### [Aim of the task]
How many of the lines below include "designDocumentation"? Give the number and no other words.

━━━ Records for the task ━━━

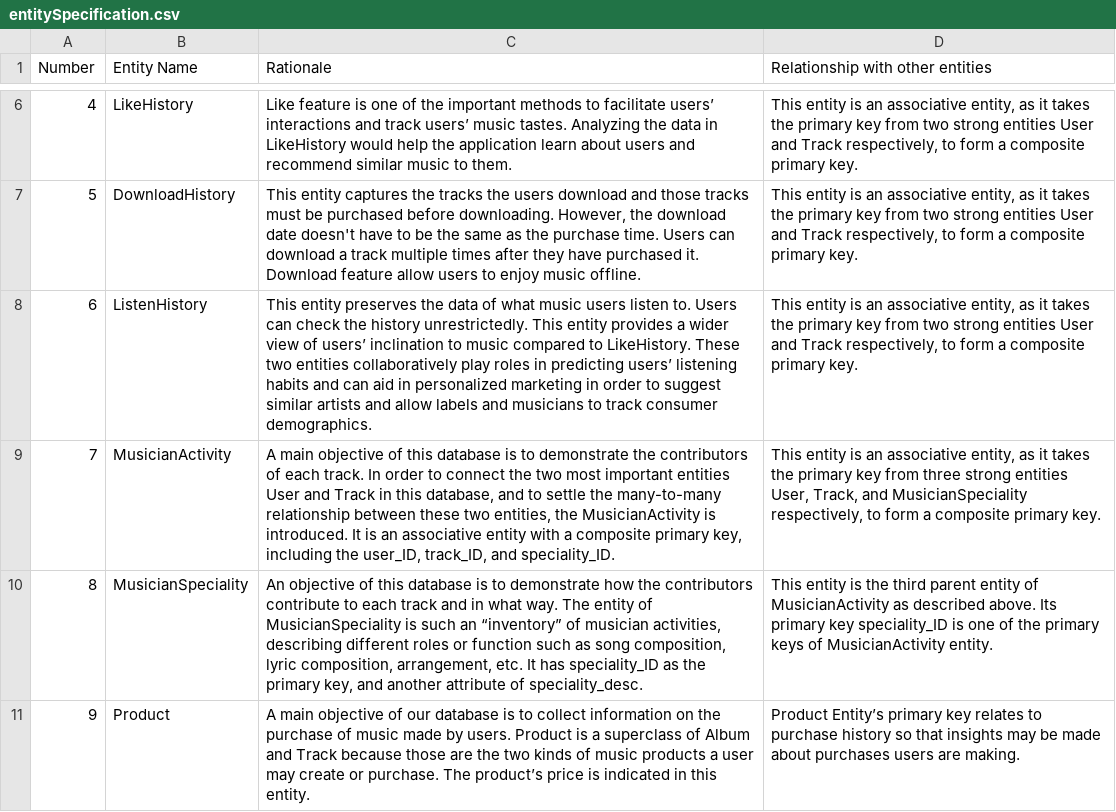
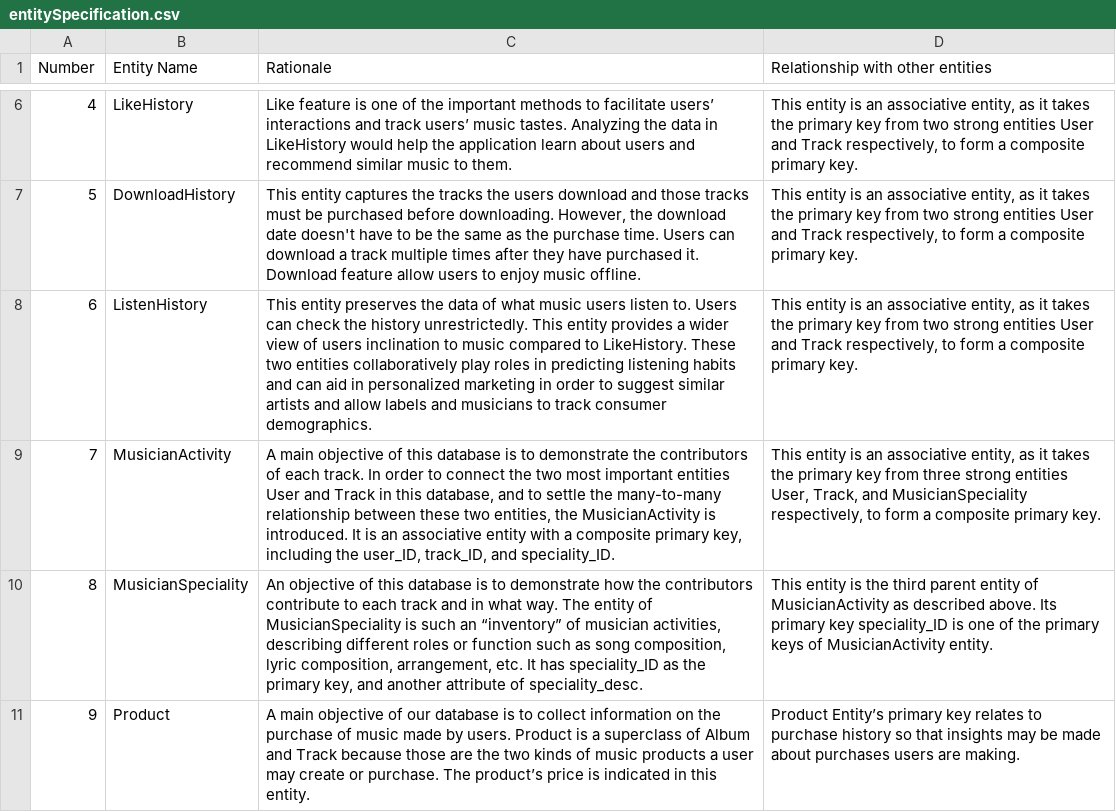
Before and after one commit to aaliyah808/Streaming-Database_Team3, a CSV file: designDocumentation/entitySpecification.csv, drawn as a sheet; only a part is shown, gaps mark what is left out.

Commit message:
Update entitySpecification.csv

```diff
--- a/designDocumentation/entitySpecification.csv
+++ b/designDocumentation/entitySpecification.csv
@@ -7,3 +7,3 @@ Number,Entity Name,Rationale,Relationship with other entities
 5,DownloadHistory,"This entity captures the tracks the users download and those tracks must be purchased before downloading. However, the download date doesn't have to be the same as the purchase time. Users can download a track multiple times after they have purchased it. Download feature allow users to enjoy music offline.","This entity is an associative entity, as it takes the primary key from two strong entities User and Track respectively, to form a composite primary key."
-6,ListenHistory,"This entity preserves the data of what music users listen to. Users can check the history unrestrictedly. This entity provides a wider view of users’ inclination to music compared to LikeHistory. These two entities collaboratively play roles in predicting users’ listening habits and can aid in personalized marketing in order to suggest similar artists and allow labels and musicians to track consumer demographics.","This entity is an associative entity, as it takes the primary key from two strong entities User and Track respectively, to form a composite primary key."
+6,ListenHistory,"This entity preserves the data of what music users listen to. Users can check the history unrestrictedly. This entity provides a wider view of users inclination to music compared to LikeHistory. These two entities collaboratively play roles in predicting listening habits and can aid in personalized marketing in order to suggest similar artists and allow labels and musicians to track consumer demographics.","This entity is an associative entity, as it takes the primary key from two strong entities User and Track respectively, to form a composite primary key."
 7,MusicianActivity,"A main objective of this database is to demonstrate the contributors of each track. In order to connect the two most important entities User and Track in this database, and to settle the many-to-many relationship between these two entities, the MusicianActivity is introduced. It is an associative entity with a composite primary key, including the user_ID, track_ID, and speciality_ID.","This entity is an associative entity, as it takes the primary key from three strong entities User, Track, and MusicianSpeciality respectively, to form a composite primary key."
```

━━━

### [Final answer]
3